John Reginald Halliday Christie
John Reginald Halliday Christie was a notorious English serial killer active in the 1940s and early 1950s
The Stratton Brothers
Stratton Brothers case refers to the Stratton Brothers who were the first men to be convicted in Great Britain for murder based on fingerprint evidence
John George Haigh
John George Haigh was an English serial killer, active between 1944 and 1949
Neville Heath, an English killer who was responsible for the murders of at least two young women who was executed in London in 1946
Dennis Nilsen, a serial killer and necrophiliac, also known as the Muswell Hill Murderer and the Kindly Killer, who committed the murders of 15 young men in London, England
Dr. Neill Cream
Thomas Neill Cream, also known as the Lambeth Poisoner, was a Scottish-born serial killer
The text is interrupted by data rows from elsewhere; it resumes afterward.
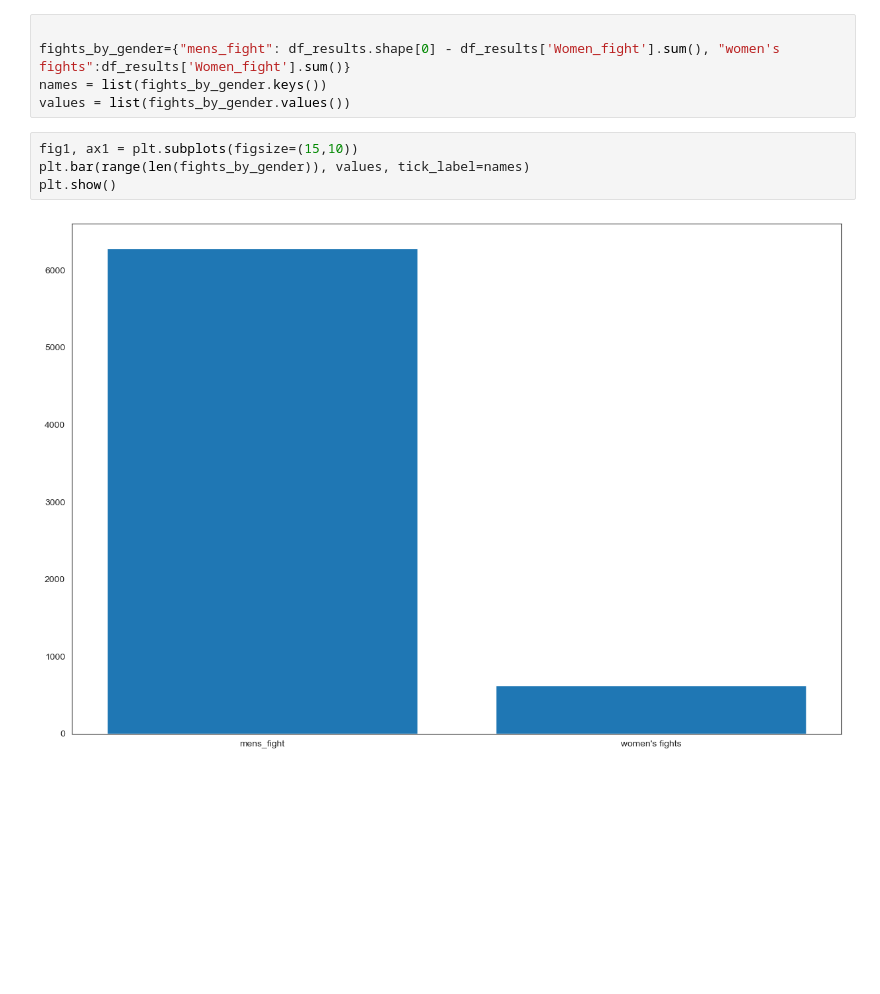
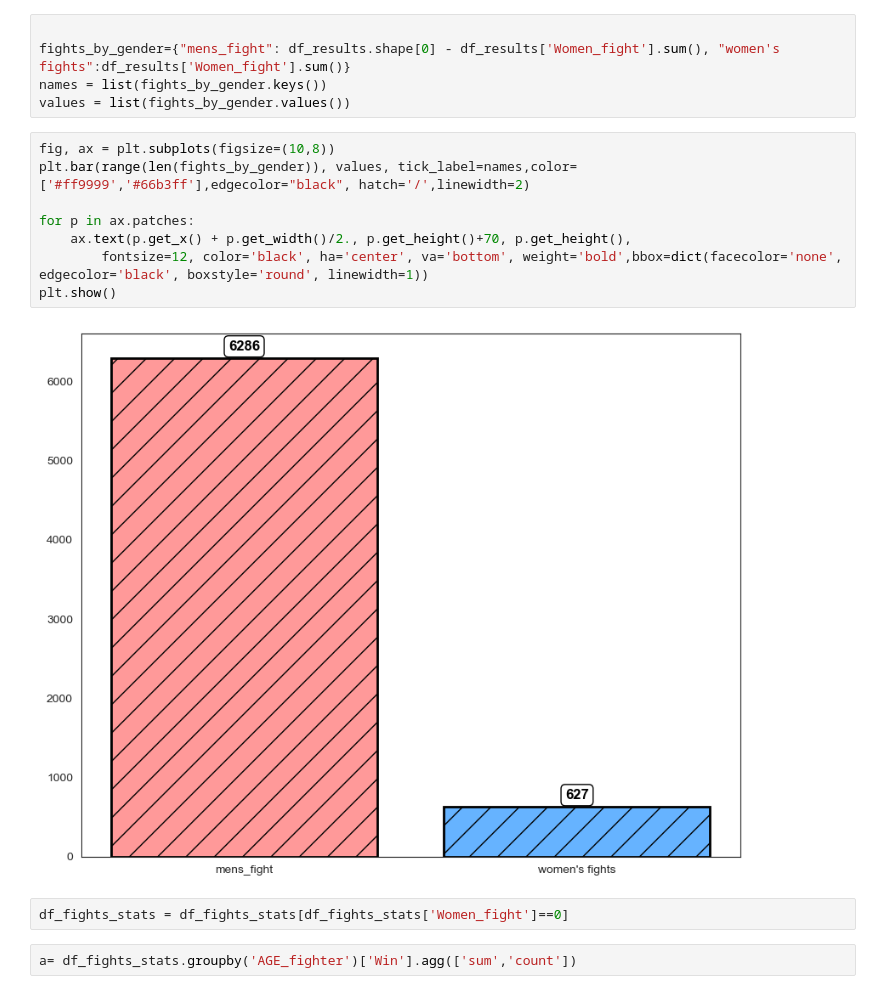
Before and after one commit to Mirda81/UFC-predictor-app, a Jupyter notebook: Grafy.ipynb, the cells around one changed output. Saved outputs shown, nothing was run; the diff lists cells and outputs as text; blank space fills up the shorter version.

```diff
--- a/Grafy.ipynb
+++ b/Grafy.ipynb
@@ -59,8 +59,16 @@ fights_by_gender={"mens_fight": df_results.shape[0] - df_results['Women_fight'].
 names = list(fights_by_gender.keys())
 values = list(fights_by_gender.values())
 # %%
-fig1, ax1 = plt.subplots(figsize=(15,10))
-plt.bar(range(len(fights_by_gender)), values, tick_label=names)
+fig, ax = plt.subplots(figsize=(10,8))
+plt.bar(range(len(fights_by_gender)), values, tick_label=names,color=['#ff9999','#66b3ff'],edgecolor="black", hatch='/',linewidth=2)
+
+for p in ax.patches:
+    ax.text(p.get_x() + p.get_width()/2., p.get_height()+70, p.get_height(),
+        fontsize=12, color='black', ha='center', va='bottom', weight='bold',bbox=dict(facecolor='none', edgecolor='black', boxstyle='round', linewidth=1))
 plt.show()
 # %% [output]
-[figure, old version]
+[figure, new version]
+# %%
+df_fights_stats = df_fights_stats[df_fights_stats['Women_fight']==0]
+# %%
+a= df_fights_stats.groupby('AGE_fighter')['Win'].agg(['sum','count'])
```
Also changed, not shown: parts of 6 cells of this notebook, 5 other files.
PC Keith Blakelock
The overalls of P.C. Keith Blakelock, who was stabbed to death in the Broadwater Farm housing estate are kept in the Black Museum. Several people have been charged with his murder but acquitted. The Met continues to pursue others involved in his murder
- A DVD tour of the museum is available from www.themuseumofcrime.com
- There is a fictional Black Museum, inspired by the actual one, inside the Grand Hall of Justice in the Judge Dredd comic strip.
- A fictional version of The Black Museum is often referred to in the Dylan Dog comic series and, in some stories, exhibits are stolen from the museum.
- In the 1944 film The Lodger, Inspector Warwick (George Sanders) gives a tour of the museum to Kitty Langley (Merle Oberon).
- A 1958 horror film called Horrors of the Black Museum references the Black Museum in a story of a crime writer (played by Michael Gough) who commits grisly murders in order to write articles and books about them for public consumption.
The term was also applied to a museum of failed engineering components collected by David Kirkaldy at his testing works at 99 Southwark Street, Southwark, London. This museum was destroyed in the London Blitz. The artefacts included fractured lugs from the Tay Bridge disaster.
- Waddell 1993, p. 4.
- Waddell 1993, pp. 5-7.
- Schulz, Dorothy Moses M.; Haberfeld, Dr. Maria (Maki) R.; Sullivan, Larry E.; Rosen, Marie Simonetti (2005). Encyclopedia of Law Enforcement. Thousand Oaks: SAGE Publications, Inc. p. 348.
- Scotland Yard's Crime Museum Opens to Public for First Time in 140 Years NBC News, 22 November 2015.
- "DNA test for Blakelock's uniform", BBC News, 3 October 2004.
- New Scotland Yard's Black Museum tour on DVD
- Friends' statement
- Metropolitan Police's Crime Museum
- Discussion of Whitehall 1212
- Black Museum radio program episodes at archive.org
- Free downloads of The Black Museum old time radio shows at Zoot Radio